**What is needed**
Count lines holding the string "form" in the data that follows. Reply with one number only.

.....

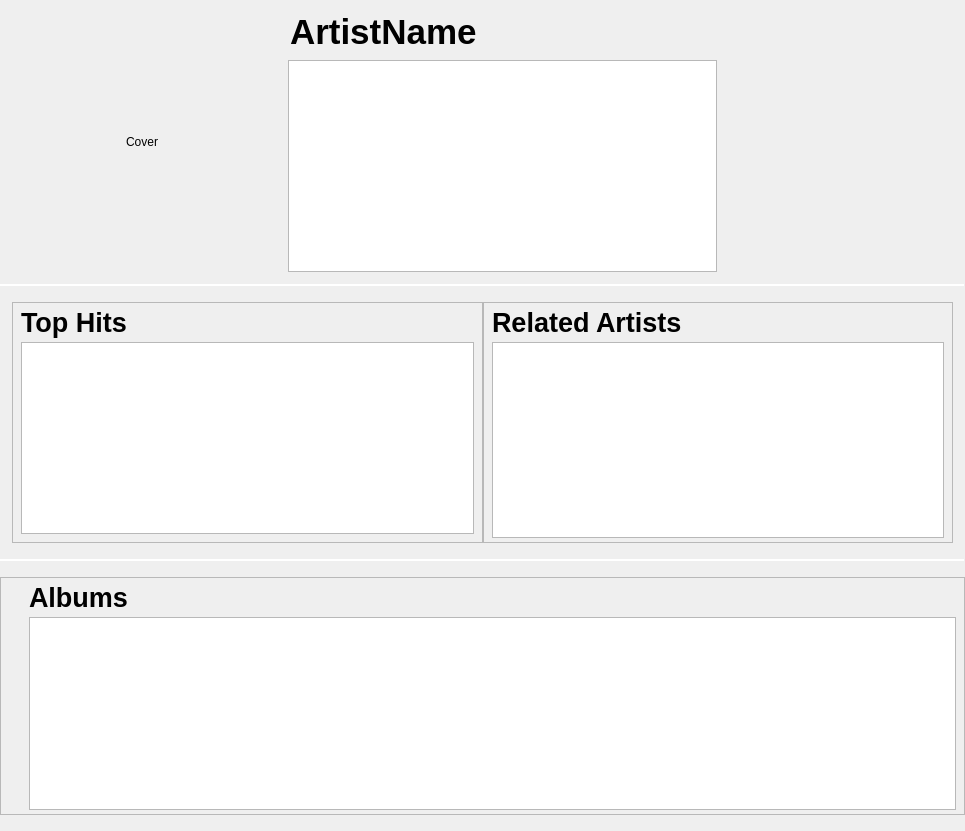
Qt form src/libtomahawk/widgets/infowidgets/ArtistInfoWidget.ui (tomahawk-player/tomahawk) before a commit.
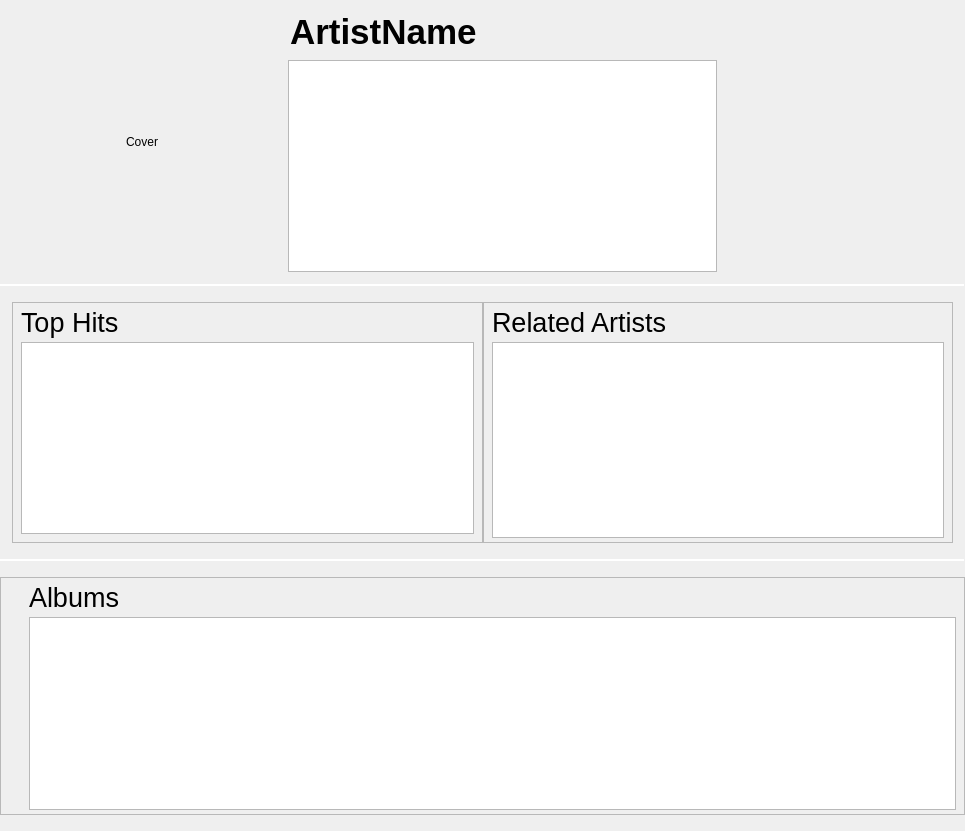
The same form after that commit. Custom widgets are drawn as their Qt base class.

Commit message: * Set captions to non-bold in .ui.

```diff
--- a/src/libtomahawk/widgets/infowidgets/ArtistInfoWidget.ui
+++ b/src/libtomahawk/widgets/infowidgets/ArtistInfoWidget.ui
@@ -215,8 +215,8 @@
              <property name="font">
               <font>
                <pointsize>20</pointsize>
-               <weight>75</weight>
-               <bold>true</bold>
+               <weight>50</weight>
+               <bold>false</bold>
               </font>
              </property>
              <property name="text">
@@ -272,8 +272,8 @@
              <property name="font">
               <font>
                <pointsize>20</pointsize>
-               <weight>75</weight>
-               <bold>true</bold>
+               <weight>50</weight>
+               <bold>false</bold>
               </font>
              </property>
              <property name="text">
@@ -381,8 +381,8 @@
            <property name="font">
             <font>
              <pointsize>20</pointsize>
-             <weight>75</weight>
-             <bold>true</bold>
+             <weight>50</weight>
+             <bold>false</bold>
             </font>
            </property>
            <property name="text">
```
The commit also changes 5 other files.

.....

**Answer to this problem**
2